WHAT THE TASK REQUIRES: Output the records below in full, word for word; pictures do not belong in it.

RECORDS SHOWN:

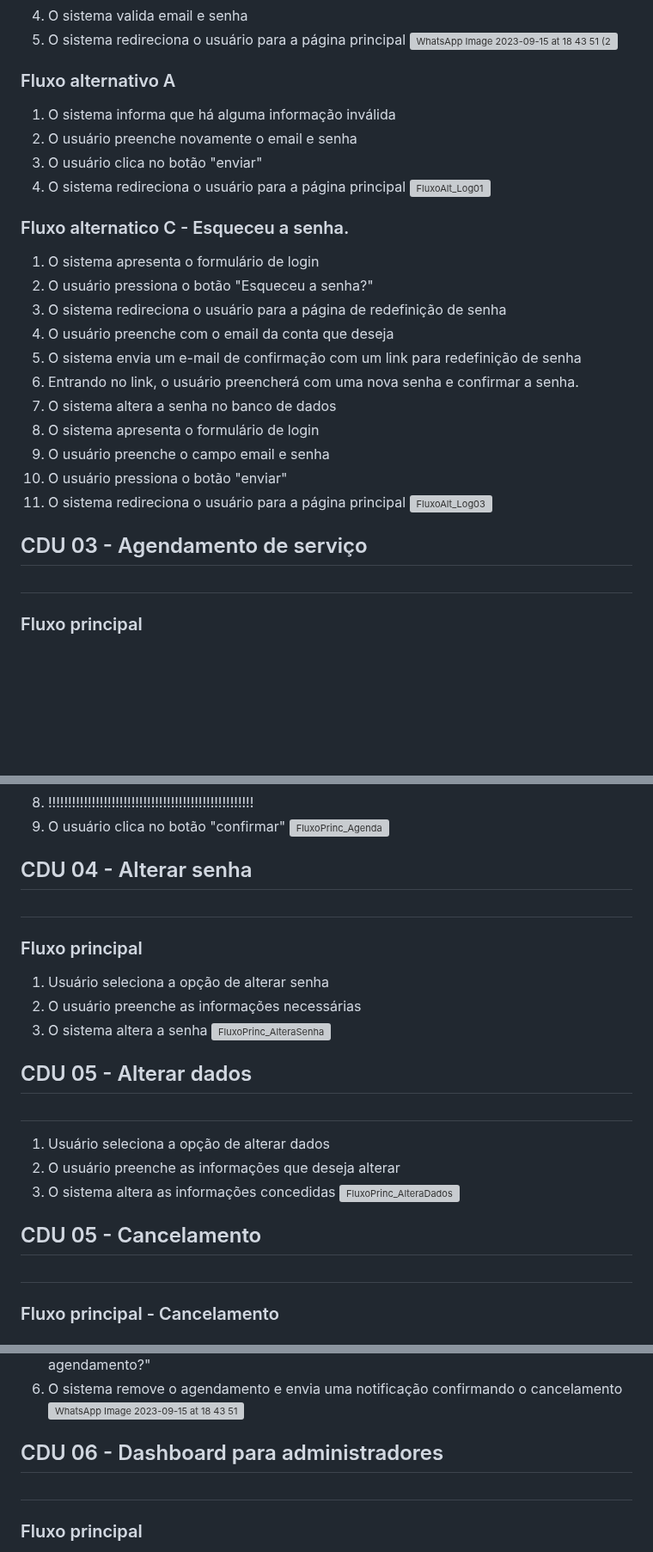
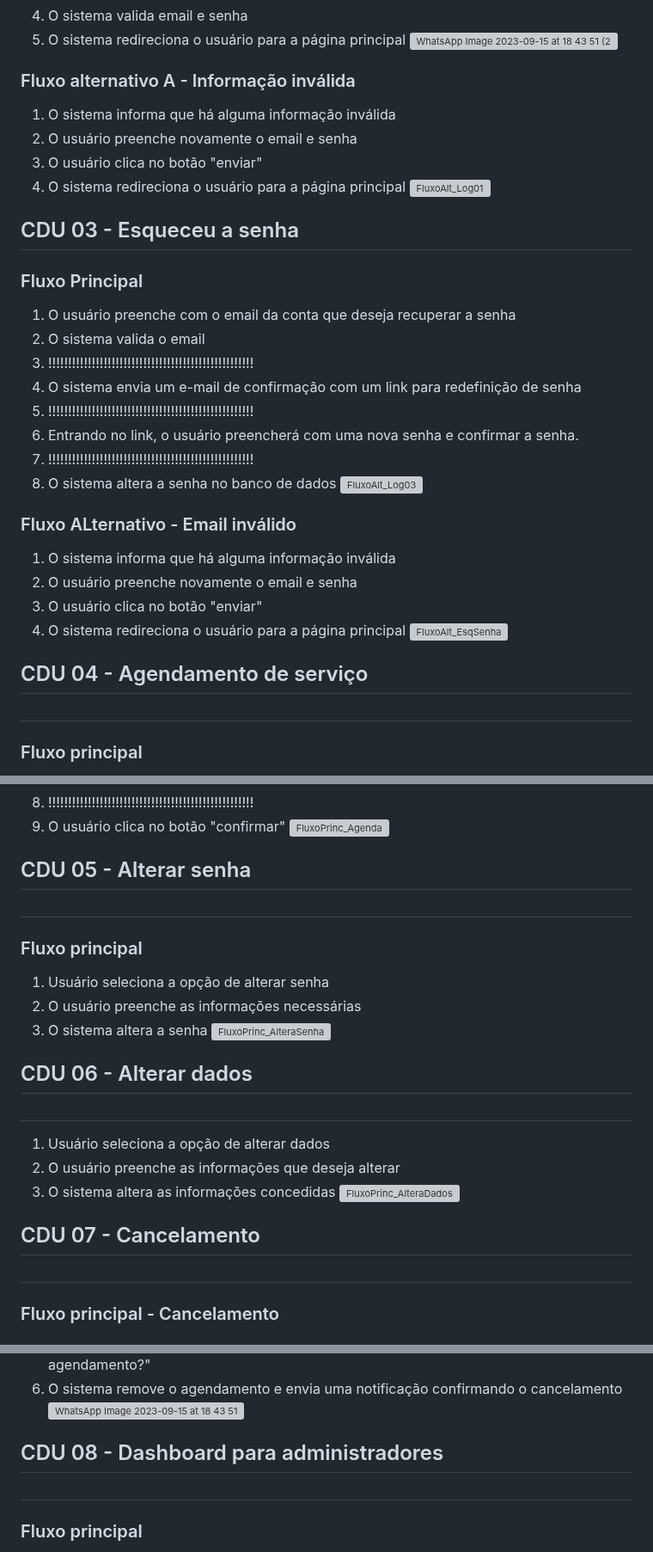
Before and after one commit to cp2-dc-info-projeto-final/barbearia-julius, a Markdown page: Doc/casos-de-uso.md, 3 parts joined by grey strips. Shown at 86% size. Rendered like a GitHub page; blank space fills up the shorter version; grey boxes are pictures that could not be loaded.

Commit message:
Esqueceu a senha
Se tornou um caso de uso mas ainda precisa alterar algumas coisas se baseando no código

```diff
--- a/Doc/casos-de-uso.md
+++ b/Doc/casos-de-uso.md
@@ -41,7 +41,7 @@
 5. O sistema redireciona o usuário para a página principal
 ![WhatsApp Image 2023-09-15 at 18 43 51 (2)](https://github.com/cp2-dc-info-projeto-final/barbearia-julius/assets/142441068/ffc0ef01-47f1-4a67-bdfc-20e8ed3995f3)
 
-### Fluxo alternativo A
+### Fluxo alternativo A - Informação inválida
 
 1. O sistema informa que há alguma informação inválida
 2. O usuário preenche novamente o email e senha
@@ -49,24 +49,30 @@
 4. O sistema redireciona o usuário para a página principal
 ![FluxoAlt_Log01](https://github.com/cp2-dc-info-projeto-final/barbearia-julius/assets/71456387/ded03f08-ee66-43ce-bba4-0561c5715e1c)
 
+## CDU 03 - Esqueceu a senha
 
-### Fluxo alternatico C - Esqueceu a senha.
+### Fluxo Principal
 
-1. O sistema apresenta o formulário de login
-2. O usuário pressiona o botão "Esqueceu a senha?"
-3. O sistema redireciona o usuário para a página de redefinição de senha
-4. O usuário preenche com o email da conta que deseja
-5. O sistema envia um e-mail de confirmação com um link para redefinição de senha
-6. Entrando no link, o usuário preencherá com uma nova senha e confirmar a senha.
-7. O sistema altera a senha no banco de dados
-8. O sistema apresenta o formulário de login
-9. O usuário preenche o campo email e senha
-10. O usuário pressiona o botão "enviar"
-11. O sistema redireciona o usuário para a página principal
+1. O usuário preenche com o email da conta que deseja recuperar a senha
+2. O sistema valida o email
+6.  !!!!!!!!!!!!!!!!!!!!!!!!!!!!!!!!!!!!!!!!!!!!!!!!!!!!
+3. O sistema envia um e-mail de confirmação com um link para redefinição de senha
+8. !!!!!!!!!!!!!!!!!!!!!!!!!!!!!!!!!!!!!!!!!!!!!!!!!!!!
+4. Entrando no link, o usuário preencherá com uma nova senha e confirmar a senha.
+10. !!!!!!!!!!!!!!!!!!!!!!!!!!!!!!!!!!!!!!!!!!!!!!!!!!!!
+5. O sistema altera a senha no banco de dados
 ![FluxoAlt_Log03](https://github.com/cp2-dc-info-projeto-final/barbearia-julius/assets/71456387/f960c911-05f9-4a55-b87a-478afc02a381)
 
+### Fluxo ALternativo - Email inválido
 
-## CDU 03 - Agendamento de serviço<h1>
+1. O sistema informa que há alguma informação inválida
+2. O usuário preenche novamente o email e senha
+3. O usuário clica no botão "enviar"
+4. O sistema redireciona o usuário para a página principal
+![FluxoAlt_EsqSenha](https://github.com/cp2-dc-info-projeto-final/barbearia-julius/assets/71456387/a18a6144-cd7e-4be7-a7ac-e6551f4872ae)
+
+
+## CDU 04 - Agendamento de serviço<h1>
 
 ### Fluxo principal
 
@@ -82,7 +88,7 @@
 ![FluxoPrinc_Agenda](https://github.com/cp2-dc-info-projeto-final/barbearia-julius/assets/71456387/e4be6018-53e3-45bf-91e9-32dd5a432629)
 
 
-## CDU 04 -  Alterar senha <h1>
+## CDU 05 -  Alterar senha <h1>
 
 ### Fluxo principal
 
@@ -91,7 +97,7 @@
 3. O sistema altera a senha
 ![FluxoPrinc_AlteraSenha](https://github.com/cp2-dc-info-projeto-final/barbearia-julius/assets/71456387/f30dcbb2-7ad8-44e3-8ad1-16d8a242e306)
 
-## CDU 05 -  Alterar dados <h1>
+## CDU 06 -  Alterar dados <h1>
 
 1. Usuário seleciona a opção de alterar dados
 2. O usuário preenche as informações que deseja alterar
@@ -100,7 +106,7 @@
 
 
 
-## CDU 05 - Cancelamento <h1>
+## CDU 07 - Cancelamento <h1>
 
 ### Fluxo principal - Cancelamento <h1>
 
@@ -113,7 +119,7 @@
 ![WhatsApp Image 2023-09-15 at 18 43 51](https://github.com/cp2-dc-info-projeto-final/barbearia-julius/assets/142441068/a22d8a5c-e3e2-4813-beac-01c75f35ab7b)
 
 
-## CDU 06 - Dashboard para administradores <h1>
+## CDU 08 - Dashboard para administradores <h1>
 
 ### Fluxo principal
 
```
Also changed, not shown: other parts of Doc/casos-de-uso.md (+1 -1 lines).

RESPONSE TO THIS TASK:
Before and after one commit to cp2-dc-info-projeto-final/barbearia-julius, a Markdown page: Doc/casos-de-uso.md, 3 parts joined by grey strips. Shown at 86% size. Rendered like a GitHub page; blank space fills up the shorter version; grey boxes are pictures that could not be loaded.

Commit message:
Esqueceu a senha
Se tornou um caso de uso mas ainda precisa alterar algumas coisas se baseando no código

```diff
--- a/Doc/casos-de-uso.md
+++ b/Doc/casos-de-uso.md
@@ -41,7 +41,7 @@
 5. O sistema redireciona o usuário para a página principal
 ![WhatsApp Image 2023-09-15 at 18 43 51 (2)](https://github.com/cp2-dc-info-projeto-final/barbearia-julius/assets/142441068/ffc0ef01-47f1-4a67-bdfc-20e8ed3995f3)
 
-### Fluxo alternativo A
+### Fluxo alternativo A - Informação inválida
 
 1. O sistema informa que há alguma informação inválida
 2. O usuário preenche novamente o email e senha
@@ -49,24 +49,30 @@
 4. O sistema redireciona o usuário para a página principal
 ![FluxoAlt_Log01](https://github.com/cp2-dc-info-projeto-final/barbearia-julius/assets/71456387/ded03f08-ee66-43ce-bba4-0561c5715e1c)
 
+## CDU 03 - Esqueceu a senha
 
-### Fluxo alternatico C - Esqueceu a senha.
+### Fluxo Principal
 
-1. O sistema apresenta o formulário de login
-2. O usuário pressiona o botão "Esqueceu a senha?"
-3. O sistema redireciona o usuário para a página de redefinição de senha
-4. O usuário preenche com o email da conta que deseja
-5. O sistema envia um e-mail de confirmação com um link para redefinição de senha
-6. Entrando no link, o usuário preencherá com uma nova senha e confirmar a senha.
-7. O sistema altera a senha no banco de dados
-8. O sistema apresenta o formulário de login
-9. O usuário preenche o campo email e senha
-10. O usuário pressiona o botão "enviar"
-11. O sistema redireciona o usuário para a página principal
+1. O usuário preenche com o email da conta que deseja recuperar a senha
+2. O sistema valida o email
+6.  !!!!!!!!!!!!!!!!!!!!!!!!!!!!!!!!!!!!!!!!!!!!!!!!!!!!
+3. O sistema envia um e-mail de confirmação com um link para redefinição de senha
+8. !!!!!!!!!!!!!!!!!!!!!!!!!!!!!!!!!!!!!!!!!!!!!!!!!!!!
+4. Entrando no link, o usuário preencherá com uma nova senha e confirmar a senha.
+10. !!!!!!!!!!!!!!!!!!!!!!!!!!!!!!!!!!!!!!!!!!!!!!!!!!!!
+5. O sistema altera a senha no banco de dados
 ![FluxoAlt_Log03](https://github.com/cp2-dc-info-projeto-final/barbearia-julius/assets/71456387/f960c911-05f9-4a55-b87a-478afc02a381)
 
+### Fluxo ALternativo - Email inválido
 
-## CDU 03 - Agendamento de serviço<h1>
+1. O sistema informa que há alguma informação inválida
+2. O usuário preenche novamente o email e senha
+3. O usuário clica no botão "enviar"
+4. O sistema redireciona o usuário para a página principal
+![FluxoAlt_EsqSenha](https://github.com/cp2-dc-info-projeto-final/barbearia-julius/assets/71456387/a18a6144-cd7e-4be7-a7ac-e6551f4872ae)
+
+
+## CDU 04 - Agendamento de serviço<h1>
 
 ### Fluxo principal
 
@@ -82,7 +88,7 @@
 ![FluxoPrinc_Agenda](https://github.com/cp2-dc-info-projeto-final/barbearia-julius/assets/71456387/e4be6018-53e3-45bf-91e9-32dd5a432629)
 
 
-## CDU 04 -  Alterar senha <h1>
+## CDU 05 -  Alterar senha <h1>
 
 ### Fluxo principal
 
@@ -91,7 +97,7 @@
 3. O sistema altera a senha
 ![FluxoPrinc_AlteraSenha](https://github.com/cp2-dc-info-projeto-final/barbearia-julius/assets/71456387/f30dcbb2-7ad8-44e3-8ad1-16d8a242e306)
 
-## CDU 05 -  Alterar dados <h1>
+## CDU 06 -  Alterar dados <h1>
 
 1. Usuário seleciona a opção de alterar dados
 2. O usuário preenche as informações que deseja alterar
@@ -100,7 +106,7 @@
 
 
 
-## CDU 05 - Cancelamento <h1>
+## CDU 07 - Cancelamento <h1>
 
 ### Fluxo principal - Cancelamento <h1>
 
@@ -113,7 +119,7 @@
 ![WhatsApp Image 2023-09-15 at 18 43 51](https://github.com/cp2-dc-info-projeto-final/barbearia-julius/assets/142441068/a22d8a5c-e3e2-4813-beac-01c75f35ab7b)
 
 
-## CDU 06 - Dashboard para administradores <h1>
+## CDU 08 - Dashboard para administradores <h1>
 
 ### Fluxo principal
 
```
Also changed, not shown: other parts of Doc/casos-de-uso.md (+1 -1 lines).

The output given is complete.